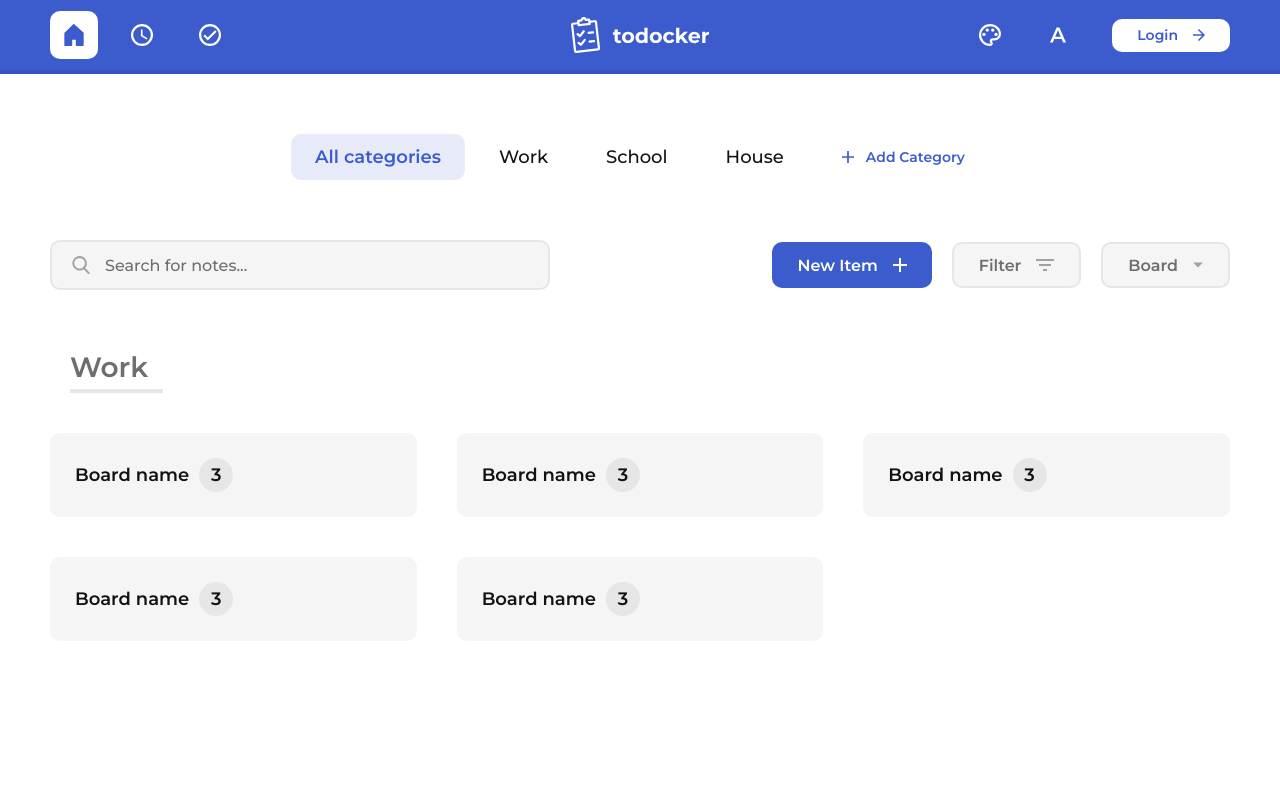
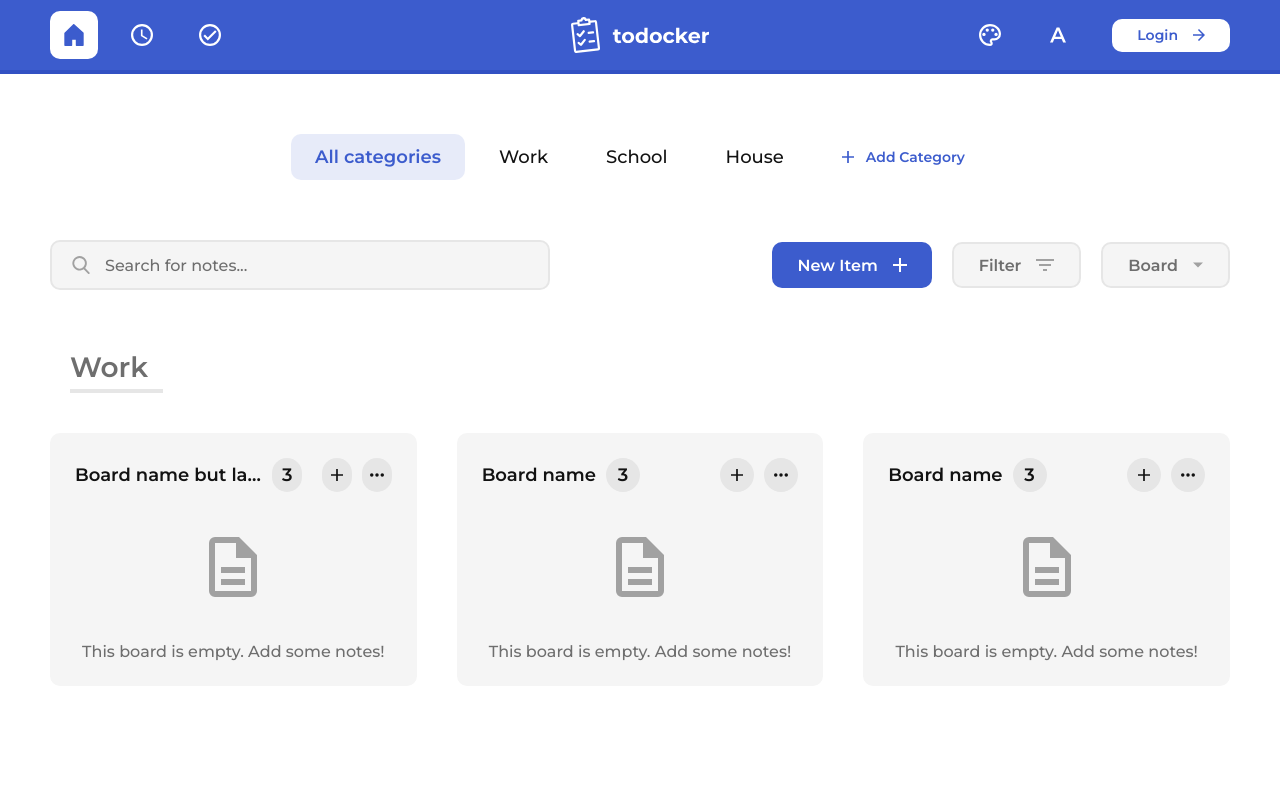
Before and after one commit to novacooo/react-todo-app, a React (Create React App) app: page / in a window 1280 px wide. Shown: the top 800 px of the page. Built offline with nearby package versions, Linux system fonts and the light colour scheme.

Commit message:
Added icon buttons and empty state in board

```diff
--- a/src/components/atoms/IconButton/IconButton.tsx
+++ b/src/components/atoms/IconButton/IconButton.tsx
@@ -16,12 +16,14 @@ interface IContainer {
 
 interface IIconProps {
   iconColor?: string;
+  scaleIcon?: boolean;
 }
 
 interface IIconButton extends IContainer, IIconProps {
   icon: React.FC;
   iconActive?: React.FC;
   iconSize?: number;
+  scaleIcon?: boolean;
   className?: string;
   onClick?: () => void;
 }
@@ -59,6 +61,7 @@ const IconButton = ({
   iconActive = icon,
   iconSize = 22,
   iconColor,
+  scaleIcon = true,
   hoverBackground,
   className,
   onClick,
@@ -69,13 +72,13 @@ const IconButton = ({
     fill: ${({ theme, iconColor }) => (iconColor ? iconColor : theme.MAIN_ITEMS)};
 
     @media (min-width: ${BP_TABLET_MIN}) and (max-width: ${BP_TABLET_MAX}) {
-      width: ${iconSize - 2}px;
-      height: ${iconSize - 2}px;
+      width: ${({ scaleIcon }) => (scaleIcon ? iconSize - 2 : iconSize)}px;
+      height: ${({ scaleIcon }) => (scaleIcon ? iconSize - 2 : iconSize)}px;
     }
 
     @media (max-width: ${BP_MOBILE_MAX}) {
-      width: ${iconSize - 3}px;
-      height: ${iconSize - 3}px;
+      width: ${({ scaleIcon }) => (scaleIcon ? iconSize - 3 : iconSize)}px;
+      height: ${({ scaleIcon }) => (scaleIcon ? iconSize - 3 : iconSize)}px;
     }
   `;
 
@@ -85,13 +88,13 @@ const IconButton = ({
     fill: ${({ theme, iconColor }) => (iconColor ? iconColor : theme.MAIN)};
 
     @media (min-width: ${BP_TABLET_MIN}) and (max-width: ${BP_TABLET_MAX}) {
-      width: ${iconSize - 2}px;
-      height: ${iconSize - 2}px;
+      width: ${({ scaleIcon }) => (scaleIcon ? iconSize - 2 : iconSize)}px;
+      height: ${({ scaleIcon }) => (scaleIcon ? iconSize - 2 : iconSize)}px;
     }
 
     @media (max-width: ${BP_MOBILE_MAX}) {
-      width: ${iconSize - 2}px;
-      height: ${iconSize - 2}px;
+      width: ${({ scaleIcon }) => (scaleIcon ? iconSize - 3 : iconSize)}px;
+      height: ${({ scaleIcon }) => (scaleIcon ? iconSize - 3 : iconSize)}px;
     }
   `;
 
@@ -106,7 +109,11 @@ const IconButton = ({
       size={size}
       active={active}
       hoverBackground={hoverBackground}>
-      {active ? <StyledIconActive iconColor={iconColor} /> : <StyledIcon iconColor={iconColor} />}
+      {active ? (
+        <StyledIconActive iconColor={iconColor} scaleIcon={scaleIcon} />
+      ) : (
+        <StyledIcon iconColor={iconColor} scaleIcon={scaleIcon} />
+      )}
     </Container>
   );
 };
--- a/src/templates/BoardTemplate.tsx
+++ b/src/templates/BoardTemplate.tsx
@@ -3,13 +3,23 @@ import styled from 'styled-components';
 import SmallHeader from 'components/atoms/SmallHeader/SmallHeader';
 import { BORDER_RADIUS } from 'app_constants';
 import CountBadge from 'components/atoms/CountBadge/CountBadge';
+import IconButton from 'components/atoms/IconButton/IconButton';
+import { ReactComponent as AddIcon } from 'assets/icons/add.svg';
+import { ReactComponent as NoteIcon } from 'assets/icons/note.svg';
+import { ReactComponent as DotsIcon } from 'assets/icons/dots.svg';
+import { useSelector } from 'react-redux';
+import { StateType } from 'state';
 
 interface IBoardTemplateProps {
   name: string;
   count: number;
+  children?: React.ReactNode | Array<React.ReactNode>;
 }
 
 const BoardContainer = styled.div`
+  display: flex;
+  flex-direction: column;
+  gap: 25px;
   margin-bottom: 40px;
   padding: 25px;
   width: 100%;
@@ -21,24 +31,91 @@ const MenuContainer = styled.div`
   display: flex;
   justify-content: space-between;
   align-items: center;
+  gap: 20px;
   width: 100%;
 `;
 
-const NameContainer = styled.div`
+const ItemsContainer = styled.div`
   display: flex;
   align-items: center;
   gap: 10px;
+  min-width: 0;
 `;
 
-const BoardTemplate = ({ name, count }: IBoardTemplateProps): JSX.Element => (
+const HeaderContainer = styled.div`
+  min-width: 0;
+`;
+
+const StyledSmallHeader = styled(SmallHeader)`
+  overflow: hidden;
+  text-overflow: ellipsis;
+  white-space: nowrap;
+`;
+
+const StyledIconButton = styled(IconButton)`
+  background-color: ${({ theme }) => theme.BG_BADGE};
+`;
+
+const EmptyContainer = styled.div`
+  display: flex;
+  flex-direction: column;
+  align-items: center;
+  gap: 25px;
+`;
+
+const EmptyIcon = styled(NoteIcon)`
+  margin: 20px 0;
+  width: 60px;
+  height: 60px;
+  fill: ${({ theme }) => theme.ICON_SECONDARY};
+`;
+
+const EmptyText = styled.p`
+  color: ${({ theme }) => theme.TEXT_SECONDARY};
+  text-align: center;
+`;
+
+const BoardTemplate = ({ name, count, children }: IBoardTemplateProps): JSX.Element => {
+  const theme = useSelector((state: StateType) => state.theme);
+
+  return (
     <BoardContainer>
       <MenuContainer>
-      <NameContainer>
-        <SmallHeader>{name}</SmallHeader>
+        <ItemsContainer>
+          <HeaderContainer>
+            <StyledSmallHeader>{name}</StyledSmallHeader>
+          </HeaderContainer>
           <CountBadge count={count} />
-      </NameContainer>
+        </ItemsContainer>
+        <ItemsContainer>
+          <StyledIconButton
+            size={34}
+            icon={AddIcon}
+            iconSize={12}
+            iconColor={theme.ICON_PRIMARY}
+            scaleIcon={false}
+            hoverBackground={theme.BG_BADGE_HOVER}
+          />
+          <StyledIconButton
+            size={34}
+            icon={DotsIcon}
+            iconSize={14}
+            iconColor={theme.ICON_PRIMARY}
+            scaleIcon={false}
+            hoverBackground={theme.BG_BADGE_HOVER}
+          />
+        </ItemsContainer>
       </MenuContainer>
+      {children ? (
+        children
+      ) : (
+        <EmptyContainer>
+          <EmptyIcon />
+          <EmptyText>This board is empty. Add some notes!</EmptyText>
+        </EmptyContainer>
+      )}
     </BoardContainer>
   );
+};
 
 export default BoardTemplate;
--- a/src/theme/IThemeType.ts
+++ b/src/theme/IThemeType.ts
@@ -33,6 +33,7 @@ export interface IThemeType {
   BG_SECONDARY: string;
   BG_NOTE: string;
   BG_BADGE: string;
+  BG_BADGE_HOVER: string;
   BG_HOVER: string;
   BG_HOVER_MAIN: string;
   BG_DARKEN: string;
--- a/src/theme/dark/blueDark.ts
+++ b/src/theme/dark/blueDark.ts
@@ -17,6 +17,7 @@ const blueDark: IThemeType = {
   BG_SECONDARY: 'hsl(0, 0%, 9%)',
   BG_NOTE: 'hsl(0, 0%, 10%)',
   BG_BADGE: 'hsl(0, 0%, 13%)',
+  BG_BADGE_HOVER: 'hsl(0, 0%, 18%)',
   BG_HOVER: 'hsla(0, 0%, 100%, 0.03)',
   BG_HOVER_MAIN: 'hsla(0, 0%, 0%, 0.1)',
   BG_DARKEN: 'hsla(0, 0%, 0%, 0.33)',
--- a/src/theme/dark/orangeDark.ts
+++ b/src/theme/dark/orangeDark.ts
@@ -17,6 +17,7 @@ const orangeDark: IThemeType = {
   BG_SECONDARY: 'hsl(0, 0%, 9%)',
   BG_NOTE: 'hsl(0, 0%, 10%)',
   BG_BADGE: 'hsl(0, 0%, 13%)',
+  BG_BADGE_HOVER: 'hsl(0, 0%, 18%)',
   BG_HOVER: 'hsla(0, 0%, 100%, 0.03)',
   BG_HOVER_MAIN: 'hsla(0, 0%, 0%, 0.1)',
   BG_DARKEN: 'hsla(0, 0%, 0%, 0.33)',
--- a/src/theme/dark/violetDark.ts
+++ b/src/theme/dark/violetDark.ts
@@ -17,6 +17,7 @@ const violetDark: IThemeType = {
   BG_SECONDARY: 'hsl(0, 0%, 9%)',
   BG_NOTE: 'hsl(0, 0%, 10%)',
   BG_BADGE: 'hsl(0, 0%, 13%)',
+  BG_BADGE_HOVER: 'hsl(0, 0%, 18%)',
   BG_HOVER: 'hsla(0, 0%, 100%, 0.03)',
   BG_HOVER_MAIN: 'hsla(0, 0%, 0%, 0.1)',
   BG_DARKEN: 'hsla(0, 0%, 0%, 0.33)',
--- a/src/theme/light/blueLight.ts
+++ b/src/theme/light/blueLight.ts
@@ -17,6 +17,7 @@ const blueLight: IThemeType = {
   BG_SECONDARY: 'hsl(0, 0%, 96%)',
   BG_NOTE: 'hsl(0, 0%, 100%)',
   BG_BADGE: 'hsl(0, 0%, 90%)',
+  BG_BADGE_HOVER: 'hsl(0, 0%, 85%)',
   BG_HOVER: 'hsla(0, 0%, 0%, 0.05)',
   BG_HOVER_MAIN: 'hsla(0, 0%, 100%, 0.15)',
   BG_DARKEN: 'hsla(0, 0%, 0%, 0.33)',
--- a/src/theme/light/orangeLight.ts
+++ b/src/theme/light/orangeLight.ts
@@ -17,6 +17,7 @@ const orangeLight: IThemeType = {
   BG_SECONDARY: 'hsl(0, 0%, 96%)',
   BG_NOTE: 'hsl(0, 0%, 100%)',
   BG_BADGE: 'hsl(0, 0%, 90%)',
+  BG_BADGE_HOVER: 'hsl(0, 0%, 85%)',
   BG_HOVER: 'hsla(0, 0%, 0%, 0.05)',
   BG_HOVER_MAIN: 'hsla(0, 0%, 100%, 0.15)',
   BG_DARKEN: 'hsla(0, 0%, 0%, 0.33)',
--- a/src/theme/light/violetLight.ts
+++ b/src/theme/light/violetLight.ts
@@ -17,6 +17,7 @@ const violetLight: IThemeType = {
   BG_SECONDARY: 'hsl(0, 0%, 96%)',
   BG_NOTE: 'hsl(0, 0%, 100%)',
   BG_BADGE: 'hsl(0, 0%, 90%)',
+  BG_BADGE_HOVER: 'hsl(0, 0%, 85%)',
   BG_HOVER: 'hsla(0, 0%, 0%, 0.05)',
   BG_HOVER_MAIN: 'hsla(0, 0%, 100%, 0.15)',
   BG_DARKEN: 'hsla(0, 0%, 0%, 0.33)',
--- a/src/views/HomePage.tsx
+++ b/src/views/HomePage.tsx
@@ -34,9 +34,7 @@ const HomePage = (): JSX.Element => (
       <CategoriesBar showAddButton />
       <MenuBar newItem filter board />
       <CategoryTemplate header="Work">
-        <BoardTemplate name="Board name" count={3} />
-        <BoardTemplate name="Board name" count={3} />
-        <BoardTemplate name="Board name" count={3} />
+        <BoardTemplate name="Board name but larger" count={3} />
         <BoardTemplate name="Board name" count={3} />
         <BoardTemplate name="Board name" count={3} />
       </CategoryTemplate>
```
Also changed, not shown: src/assets/icons/description.svg, src/assets/icons/note.svg. Lines whose indentation alone changed are shown as unchanged.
--------
● **What is needed**
Please copy every line in the entries where "blueLight" appears.

● **Output of the exercise**
--- a/src/theme/light/blueLight.ts
+++ b/src/theme/light/blueLight.ts
@@ -17,6 +17,7 @@ const blueLight: IThemeType = {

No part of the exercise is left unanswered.